# Problem description
Within the listing below, filter for "company" and copy every matching line.
━━━━━━━━━━━━━━━━━━━━━━━━━━━━━━
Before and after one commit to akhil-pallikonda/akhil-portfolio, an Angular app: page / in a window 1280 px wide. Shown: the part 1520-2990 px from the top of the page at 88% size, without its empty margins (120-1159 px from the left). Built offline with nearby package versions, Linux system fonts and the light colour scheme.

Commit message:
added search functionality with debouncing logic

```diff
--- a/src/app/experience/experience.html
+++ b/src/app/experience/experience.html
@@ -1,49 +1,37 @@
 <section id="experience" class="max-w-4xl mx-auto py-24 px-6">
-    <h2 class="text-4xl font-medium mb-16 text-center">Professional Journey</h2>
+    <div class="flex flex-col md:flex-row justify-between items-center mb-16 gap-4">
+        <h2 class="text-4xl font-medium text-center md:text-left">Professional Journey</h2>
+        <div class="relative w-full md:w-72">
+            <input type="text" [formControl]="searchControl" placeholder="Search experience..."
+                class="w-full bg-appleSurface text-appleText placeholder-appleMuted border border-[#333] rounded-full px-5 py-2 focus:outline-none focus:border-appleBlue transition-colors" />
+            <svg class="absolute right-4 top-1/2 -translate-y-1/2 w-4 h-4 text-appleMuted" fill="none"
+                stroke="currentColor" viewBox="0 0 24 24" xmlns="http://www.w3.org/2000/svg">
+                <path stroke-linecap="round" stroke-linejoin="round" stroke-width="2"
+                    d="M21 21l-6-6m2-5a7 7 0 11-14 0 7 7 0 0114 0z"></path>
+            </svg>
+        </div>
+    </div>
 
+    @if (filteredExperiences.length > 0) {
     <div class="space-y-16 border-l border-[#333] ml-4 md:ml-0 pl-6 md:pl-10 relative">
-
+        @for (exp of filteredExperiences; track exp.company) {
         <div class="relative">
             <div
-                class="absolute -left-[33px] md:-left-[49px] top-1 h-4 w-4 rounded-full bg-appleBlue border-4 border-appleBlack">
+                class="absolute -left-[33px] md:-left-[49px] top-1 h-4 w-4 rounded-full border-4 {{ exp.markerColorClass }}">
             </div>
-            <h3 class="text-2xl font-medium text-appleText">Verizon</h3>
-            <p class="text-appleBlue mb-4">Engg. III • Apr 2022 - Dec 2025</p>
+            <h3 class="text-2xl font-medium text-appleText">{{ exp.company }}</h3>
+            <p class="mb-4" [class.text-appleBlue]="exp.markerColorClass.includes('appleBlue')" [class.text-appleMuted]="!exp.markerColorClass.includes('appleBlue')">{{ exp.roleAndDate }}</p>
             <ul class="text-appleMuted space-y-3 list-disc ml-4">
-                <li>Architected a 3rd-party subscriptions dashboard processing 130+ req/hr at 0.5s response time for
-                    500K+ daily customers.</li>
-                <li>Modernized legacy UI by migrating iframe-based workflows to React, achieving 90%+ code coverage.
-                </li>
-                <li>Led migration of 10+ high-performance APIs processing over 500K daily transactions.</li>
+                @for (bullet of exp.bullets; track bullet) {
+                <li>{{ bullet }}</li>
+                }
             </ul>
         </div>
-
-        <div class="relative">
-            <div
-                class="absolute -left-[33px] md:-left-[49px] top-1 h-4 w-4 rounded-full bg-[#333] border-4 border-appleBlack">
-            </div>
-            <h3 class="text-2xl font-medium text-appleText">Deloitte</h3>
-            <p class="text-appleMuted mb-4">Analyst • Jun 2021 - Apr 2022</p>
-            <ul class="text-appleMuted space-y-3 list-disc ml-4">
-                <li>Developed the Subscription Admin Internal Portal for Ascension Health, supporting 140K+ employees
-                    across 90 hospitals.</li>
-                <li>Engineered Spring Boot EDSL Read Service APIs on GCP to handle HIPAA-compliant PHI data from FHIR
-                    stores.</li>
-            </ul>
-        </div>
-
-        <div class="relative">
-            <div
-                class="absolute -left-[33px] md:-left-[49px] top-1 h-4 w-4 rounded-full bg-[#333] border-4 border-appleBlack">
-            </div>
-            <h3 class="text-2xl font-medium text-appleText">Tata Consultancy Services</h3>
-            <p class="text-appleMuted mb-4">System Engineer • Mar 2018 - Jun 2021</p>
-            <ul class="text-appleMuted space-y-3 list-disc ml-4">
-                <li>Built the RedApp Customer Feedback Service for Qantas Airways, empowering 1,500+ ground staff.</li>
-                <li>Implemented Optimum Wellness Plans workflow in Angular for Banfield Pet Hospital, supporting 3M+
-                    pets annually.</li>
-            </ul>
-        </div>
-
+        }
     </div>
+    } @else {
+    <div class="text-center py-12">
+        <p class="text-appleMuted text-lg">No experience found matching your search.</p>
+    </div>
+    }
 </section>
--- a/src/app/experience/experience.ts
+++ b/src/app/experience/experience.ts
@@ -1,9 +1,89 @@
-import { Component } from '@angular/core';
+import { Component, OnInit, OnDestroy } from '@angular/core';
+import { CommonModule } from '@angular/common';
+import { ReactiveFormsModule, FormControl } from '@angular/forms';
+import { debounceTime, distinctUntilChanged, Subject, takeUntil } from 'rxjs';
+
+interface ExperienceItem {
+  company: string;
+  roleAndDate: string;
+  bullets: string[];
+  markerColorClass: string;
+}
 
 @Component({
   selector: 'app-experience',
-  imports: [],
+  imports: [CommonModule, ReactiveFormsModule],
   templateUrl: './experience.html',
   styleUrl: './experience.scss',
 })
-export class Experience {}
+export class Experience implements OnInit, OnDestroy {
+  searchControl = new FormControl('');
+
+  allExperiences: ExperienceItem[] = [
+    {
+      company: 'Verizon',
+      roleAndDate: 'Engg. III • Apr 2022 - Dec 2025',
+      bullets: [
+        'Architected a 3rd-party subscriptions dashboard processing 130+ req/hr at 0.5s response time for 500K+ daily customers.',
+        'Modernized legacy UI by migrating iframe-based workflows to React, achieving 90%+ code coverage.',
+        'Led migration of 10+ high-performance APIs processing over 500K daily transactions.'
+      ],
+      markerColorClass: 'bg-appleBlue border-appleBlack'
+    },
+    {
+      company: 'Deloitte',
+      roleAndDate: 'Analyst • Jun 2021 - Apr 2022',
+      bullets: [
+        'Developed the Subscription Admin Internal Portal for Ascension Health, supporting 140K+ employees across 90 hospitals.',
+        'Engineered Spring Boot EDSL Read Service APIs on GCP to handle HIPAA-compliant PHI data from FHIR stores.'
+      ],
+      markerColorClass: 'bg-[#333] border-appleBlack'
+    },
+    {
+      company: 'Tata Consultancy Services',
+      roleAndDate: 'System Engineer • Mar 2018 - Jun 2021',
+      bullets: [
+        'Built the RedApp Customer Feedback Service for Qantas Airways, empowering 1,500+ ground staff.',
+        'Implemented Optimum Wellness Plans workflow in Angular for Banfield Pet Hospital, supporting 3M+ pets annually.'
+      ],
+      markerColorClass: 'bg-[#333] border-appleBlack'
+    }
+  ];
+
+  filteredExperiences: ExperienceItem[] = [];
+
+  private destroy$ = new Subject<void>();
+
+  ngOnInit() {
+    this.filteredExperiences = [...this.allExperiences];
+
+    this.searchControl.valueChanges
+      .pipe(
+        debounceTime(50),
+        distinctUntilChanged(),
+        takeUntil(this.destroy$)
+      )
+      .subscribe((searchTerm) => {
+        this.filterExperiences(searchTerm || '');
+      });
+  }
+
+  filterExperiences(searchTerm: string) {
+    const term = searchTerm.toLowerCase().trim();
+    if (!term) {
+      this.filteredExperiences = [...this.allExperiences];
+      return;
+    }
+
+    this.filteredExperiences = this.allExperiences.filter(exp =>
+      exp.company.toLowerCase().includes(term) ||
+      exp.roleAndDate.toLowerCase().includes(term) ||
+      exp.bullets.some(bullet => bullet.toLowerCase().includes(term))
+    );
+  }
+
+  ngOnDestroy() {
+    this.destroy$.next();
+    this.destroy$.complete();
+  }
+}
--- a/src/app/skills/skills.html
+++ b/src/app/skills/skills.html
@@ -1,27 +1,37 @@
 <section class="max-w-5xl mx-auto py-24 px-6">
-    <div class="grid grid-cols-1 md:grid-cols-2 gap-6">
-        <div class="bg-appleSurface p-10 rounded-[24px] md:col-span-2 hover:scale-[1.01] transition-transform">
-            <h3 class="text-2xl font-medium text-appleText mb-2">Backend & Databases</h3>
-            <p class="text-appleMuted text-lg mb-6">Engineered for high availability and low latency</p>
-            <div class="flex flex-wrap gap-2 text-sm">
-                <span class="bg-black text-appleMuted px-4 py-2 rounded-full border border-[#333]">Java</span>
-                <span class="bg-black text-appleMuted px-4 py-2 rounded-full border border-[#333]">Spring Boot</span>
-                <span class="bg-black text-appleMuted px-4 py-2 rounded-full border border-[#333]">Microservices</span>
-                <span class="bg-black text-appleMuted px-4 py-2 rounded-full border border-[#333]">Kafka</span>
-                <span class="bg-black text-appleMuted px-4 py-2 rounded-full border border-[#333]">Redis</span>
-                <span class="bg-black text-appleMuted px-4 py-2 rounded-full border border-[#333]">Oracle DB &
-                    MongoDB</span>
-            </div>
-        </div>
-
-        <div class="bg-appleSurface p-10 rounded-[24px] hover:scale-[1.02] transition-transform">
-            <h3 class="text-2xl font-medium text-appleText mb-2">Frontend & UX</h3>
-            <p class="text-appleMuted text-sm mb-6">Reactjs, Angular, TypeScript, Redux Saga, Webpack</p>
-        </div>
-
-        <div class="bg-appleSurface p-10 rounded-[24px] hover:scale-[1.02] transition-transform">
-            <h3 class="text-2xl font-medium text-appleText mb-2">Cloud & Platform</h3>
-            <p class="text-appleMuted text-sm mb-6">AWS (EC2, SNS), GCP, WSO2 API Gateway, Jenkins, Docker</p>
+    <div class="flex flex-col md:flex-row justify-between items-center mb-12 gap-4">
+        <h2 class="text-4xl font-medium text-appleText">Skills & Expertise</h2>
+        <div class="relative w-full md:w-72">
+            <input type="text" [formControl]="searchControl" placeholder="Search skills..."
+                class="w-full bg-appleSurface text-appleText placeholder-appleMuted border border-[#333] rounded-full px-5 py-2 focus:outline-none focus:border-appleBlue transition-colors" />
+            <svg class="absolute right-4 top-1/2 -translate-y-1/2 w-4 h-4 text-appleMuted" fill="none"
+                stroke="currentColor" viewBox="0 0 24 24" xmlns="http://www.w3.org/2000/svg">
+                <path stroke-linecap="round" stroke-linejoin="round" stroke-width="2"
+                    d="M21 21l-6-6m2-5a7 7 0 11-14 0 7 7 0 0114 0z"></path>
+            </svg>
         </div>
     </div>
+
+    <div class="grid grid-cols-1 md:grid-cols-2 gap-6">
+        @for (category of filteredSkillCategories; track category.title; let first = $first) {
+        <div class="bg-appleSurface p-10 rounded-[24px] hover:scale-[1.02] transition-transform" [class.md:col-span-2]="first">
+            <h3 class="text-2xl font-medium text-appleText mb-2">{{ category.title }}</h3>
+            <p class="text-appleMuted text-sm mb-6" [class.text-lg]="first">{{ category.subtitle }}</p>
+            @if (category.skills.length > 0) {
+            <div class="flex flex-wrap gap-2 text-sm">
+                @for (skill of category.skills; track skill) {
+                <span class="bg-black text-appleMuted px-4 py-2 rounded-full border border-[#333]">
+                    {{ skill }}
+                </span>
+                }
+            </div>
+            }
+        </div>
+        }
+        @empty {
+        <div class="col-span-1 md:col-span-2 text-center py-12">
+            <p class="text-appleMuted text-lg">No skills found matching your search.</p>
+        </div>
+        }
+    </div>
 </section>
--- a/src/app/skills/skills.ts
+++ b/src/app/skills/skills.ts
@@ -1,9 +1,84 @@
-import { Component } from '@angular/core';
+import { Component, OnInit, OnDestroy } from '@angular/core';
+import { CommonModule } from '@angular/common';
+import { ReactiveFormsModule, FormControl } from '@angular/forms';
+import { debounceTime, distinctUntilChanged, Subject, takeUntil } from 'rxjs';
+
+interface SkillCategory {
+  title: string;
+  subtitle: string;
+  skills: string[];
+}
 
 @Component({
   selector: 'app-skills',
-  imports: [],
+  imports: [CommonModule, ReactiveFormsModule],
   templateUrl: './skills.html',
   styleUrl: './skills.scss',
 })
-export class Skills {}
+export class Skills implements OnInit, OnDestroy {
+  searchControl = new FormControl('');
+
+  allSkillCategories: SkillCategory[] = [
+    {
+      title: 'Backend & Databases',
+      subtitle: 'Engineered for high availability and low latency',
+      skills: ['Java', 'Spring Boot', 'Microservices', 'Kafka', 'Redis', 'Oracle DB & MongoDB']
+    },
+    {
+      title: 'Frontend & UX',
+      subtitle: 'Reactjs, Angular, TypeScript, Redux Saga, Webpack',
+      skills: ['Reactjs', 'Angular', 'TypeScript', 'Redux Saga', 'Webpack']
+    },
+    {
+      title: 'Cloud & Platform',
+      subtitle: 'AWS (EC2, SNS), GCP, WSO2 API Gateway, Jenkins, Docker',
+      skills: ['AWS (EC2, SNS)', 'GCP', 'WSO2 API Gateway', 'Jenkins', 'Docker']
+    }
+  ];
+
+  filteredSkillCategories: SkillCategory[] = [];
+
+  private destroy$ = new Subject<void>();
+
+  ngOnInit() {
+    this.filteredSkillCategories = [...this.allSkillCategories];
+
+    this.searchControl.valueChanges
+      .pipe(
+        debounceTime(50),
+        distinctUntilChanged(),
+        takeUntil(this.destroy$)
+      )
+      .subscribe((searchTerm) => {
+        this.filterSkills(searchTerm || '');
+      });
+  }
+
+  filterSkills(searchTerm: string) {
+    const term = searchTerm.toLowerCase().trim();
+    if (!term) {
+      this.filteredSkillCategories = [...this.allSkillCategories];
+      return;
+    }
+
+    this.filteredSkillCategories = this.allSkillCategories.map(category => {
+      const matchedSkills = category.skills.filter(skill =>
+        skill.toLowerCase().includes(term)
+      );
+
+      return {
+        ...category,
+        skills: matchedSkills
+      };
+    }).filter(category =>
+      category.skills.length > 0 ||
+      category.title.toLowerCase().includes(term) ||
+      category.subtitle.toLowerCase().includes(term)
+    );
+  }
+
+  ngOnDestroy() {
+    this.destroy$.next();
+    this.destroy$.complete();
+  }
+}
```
━━━━━━━━━━━━━━━━━━━━━━━━━━━━━━
# Solution for this task
+        @for (exp of filteredExperiences; track exp.company) {
+            <h3 class="text-2xl font-medium text-appleText">{{ exp.company }}</h3>
+  company: string;
+      company: 'Verizon',
+      company: 'Deloitte',
+      company: 'Tata Consultancy Services',
+      exp.company.toLowerCase().includes(term) ||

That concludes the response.